By: Katie Betz, firstname.lastname@example.org
Housing at MSUM is getting a new look.
Renovations in East Snarr were completed in August, and students are now enjoying updated living quarters.
According to Heather Phillips, Director of Housing and Residential Life at MSUM, completing East Snarr marks the completion of renovations to the Snarr complex. West Snarr was renovated during the 2013-2014 academic year and opened in August 2014. South Snarr was renovated over the 2016-2017 academic year and opened in August 2017. East Snarr was renovated over the 2017-2018 academic year, reopening last month.
“There was a campus facilities master plan done … in 2009, focused just on residence halls and assessing our facilities …Then the updated master plan was a campus master plan and included residence,” Phillips said. “That planning work … kind of guided our decisions to renovate.”

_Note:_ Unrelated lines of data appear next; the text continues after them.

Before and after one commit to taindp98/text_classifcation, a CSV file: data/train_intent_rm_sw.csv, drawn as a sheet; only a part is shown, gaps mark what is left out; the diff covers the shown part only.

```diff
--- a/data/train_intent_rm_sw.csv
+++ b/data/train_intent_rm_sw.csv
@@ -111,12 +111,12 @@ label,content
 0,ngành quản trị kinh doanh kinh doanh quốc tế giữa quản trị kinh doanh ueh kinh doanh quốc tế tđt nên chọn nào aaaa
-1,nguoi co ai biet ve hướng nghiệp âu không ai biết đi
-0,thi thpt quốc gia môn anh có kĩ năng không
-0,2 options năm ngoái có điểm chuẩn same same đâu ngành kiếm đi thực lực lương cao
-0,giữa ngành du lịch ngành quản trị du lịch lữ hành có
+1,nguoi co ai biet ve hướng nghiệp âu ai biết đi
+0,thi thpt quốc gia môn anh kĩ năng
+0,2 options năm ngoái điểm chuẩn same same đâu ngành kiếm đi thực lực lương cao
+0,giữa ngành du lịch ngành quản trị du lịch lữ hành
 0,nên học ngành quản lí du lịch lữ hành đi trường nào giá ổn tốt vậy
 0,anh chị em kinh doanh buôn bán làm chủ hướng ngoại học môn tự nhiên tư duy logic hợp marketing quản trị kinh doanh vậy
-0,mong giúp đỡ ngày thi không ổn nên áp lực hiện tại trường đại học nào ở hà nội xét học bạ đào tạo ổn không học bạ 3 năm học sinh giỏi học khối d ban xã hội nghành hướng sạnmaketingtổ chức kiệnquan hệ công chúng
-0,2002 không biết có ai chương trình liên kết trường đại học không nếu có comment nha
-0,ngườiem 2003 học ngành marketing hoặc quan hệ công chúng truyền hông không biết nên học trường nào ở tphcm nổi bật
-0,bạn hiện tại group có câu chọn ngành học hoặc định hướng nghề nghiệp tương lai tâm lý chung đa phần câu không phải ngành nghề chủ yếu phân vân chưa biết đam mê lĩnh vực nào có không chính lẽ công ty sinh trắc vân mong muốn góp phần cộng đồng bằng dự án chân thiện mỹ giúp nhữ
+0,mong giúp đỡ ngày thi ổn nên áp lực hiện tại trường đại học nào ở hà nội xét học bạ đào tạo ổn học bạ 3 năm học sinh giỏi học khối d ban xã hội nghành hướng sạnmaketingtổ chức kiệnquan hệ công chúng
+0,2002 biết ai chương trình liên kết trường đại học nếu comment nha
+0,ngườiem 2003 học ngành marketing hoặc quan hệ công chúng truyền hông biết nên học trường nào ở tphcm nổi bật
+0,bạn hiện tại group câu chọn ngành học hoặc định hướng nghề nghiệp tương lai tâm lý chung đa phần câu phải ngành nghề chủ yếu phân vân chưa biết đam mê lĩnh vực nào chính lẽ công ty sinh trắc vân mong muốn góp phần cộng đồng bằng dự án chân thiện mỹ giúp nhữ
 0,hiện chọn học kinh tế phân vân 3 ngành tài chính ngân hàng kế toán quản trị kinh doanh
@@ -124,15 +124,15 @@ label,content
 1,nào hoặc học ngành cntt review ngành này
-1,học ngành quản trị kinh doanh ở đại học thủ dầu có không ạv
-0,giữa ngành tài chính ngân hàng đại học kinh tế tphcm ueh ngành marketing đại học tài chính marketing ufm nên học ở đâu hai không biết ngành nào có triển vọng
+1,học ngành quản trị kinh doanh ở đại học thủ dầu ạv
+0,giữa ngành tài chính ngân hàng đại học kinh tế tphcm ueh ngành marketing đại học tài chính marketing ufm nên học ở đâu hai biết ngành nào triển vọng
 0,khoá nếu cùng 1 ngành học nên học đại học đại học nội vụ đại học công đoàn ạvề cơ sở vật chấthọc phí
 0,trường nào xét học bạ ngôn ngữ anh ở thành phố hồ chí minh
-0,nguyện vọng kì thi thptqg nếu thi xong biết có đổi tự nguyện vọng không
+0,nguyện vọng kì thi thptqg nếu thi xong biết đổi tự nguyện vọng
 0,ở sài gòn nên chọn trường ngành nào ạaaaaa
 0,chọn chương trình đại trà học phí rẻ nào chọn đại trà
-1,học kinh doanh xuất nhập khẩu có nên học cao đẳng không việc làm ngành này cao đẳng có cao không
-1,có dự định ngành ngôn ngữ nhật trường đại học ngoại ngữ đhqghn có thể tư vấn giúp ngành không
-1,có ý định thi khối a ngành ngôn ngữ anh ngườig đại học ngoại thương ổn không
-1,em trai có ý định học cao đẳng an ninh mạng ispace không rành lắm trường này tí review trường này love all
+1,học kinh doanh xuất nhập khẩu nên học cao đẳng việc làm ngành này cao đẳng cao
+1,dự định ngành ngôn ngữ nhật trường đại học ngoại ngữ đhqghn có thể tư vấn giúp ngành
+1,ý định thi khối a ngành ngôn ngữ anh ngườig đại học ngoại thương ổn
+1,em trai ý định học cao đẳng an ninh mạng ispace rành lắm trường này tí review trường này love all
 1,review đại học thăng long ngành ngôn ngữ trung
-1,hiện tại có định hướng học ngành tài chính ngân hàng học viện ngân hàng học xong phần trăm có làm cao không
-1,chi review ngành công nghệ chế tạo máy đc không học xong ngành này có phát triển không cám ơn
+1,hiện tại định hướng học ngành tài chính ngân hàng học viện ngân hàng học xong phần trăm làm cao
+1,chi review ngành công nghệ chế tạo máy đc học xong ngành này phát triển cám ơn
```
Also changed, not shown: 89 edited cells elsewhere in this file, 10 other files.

East Snarr is only one of the residence halls that has received modifications. Holmquist Hall had new finishes over the summer, such as new carpet, lighting, flooring, paint and new furniture. Finishing updates are in progress at Nelson Hall as well, including new flooring, lighting, paint and furniture. Except for the twelfth floor, the top half of Nelson is closed for renovation, projected to reopen in August 2019.
East Snarr was built in 1964, so it needed some updates. The scope of the project included removing built-in desks and wardrobes, replacing them with movable furniture; electrical and mechanical upgrades; updating heating, ventilation and air conditioning as well as fire alarms. The renovations were put in place to address “deferred maintenance,” according to Phillips. The total project cost for renovating the east wing was $9.26 million.
Anna Elgersma, a freshman from Randolph, Wisconsin, majoring in biochemistry, moved into South Snarr this semester and lives as part of a learning community.
Her college experience was not quite what she expected. Elgersma’s floor is gender neutral, and has a co-ed bathroom with full-door showers and stalls. Sharing a bathroom with guys took about took time to adjust to, according to Elgersma. She thought the furniture was “pretty nice.”
Phillips explained that they are making it a goal to improve preventative maintenance in the residence halls and address maintenance needs through smaller projects as well as big renovations. She believes that the dorm experience is important to students. For Elgersma, living on campus makes life easier.
“I like living on campus. It’s close to everything. I don’t have to worry about time,” she said. “Everything I need is pretty much at arm’s reach or less than a block away. Especially for when winter comes, because it will be a short walk and I can building-hop easily.”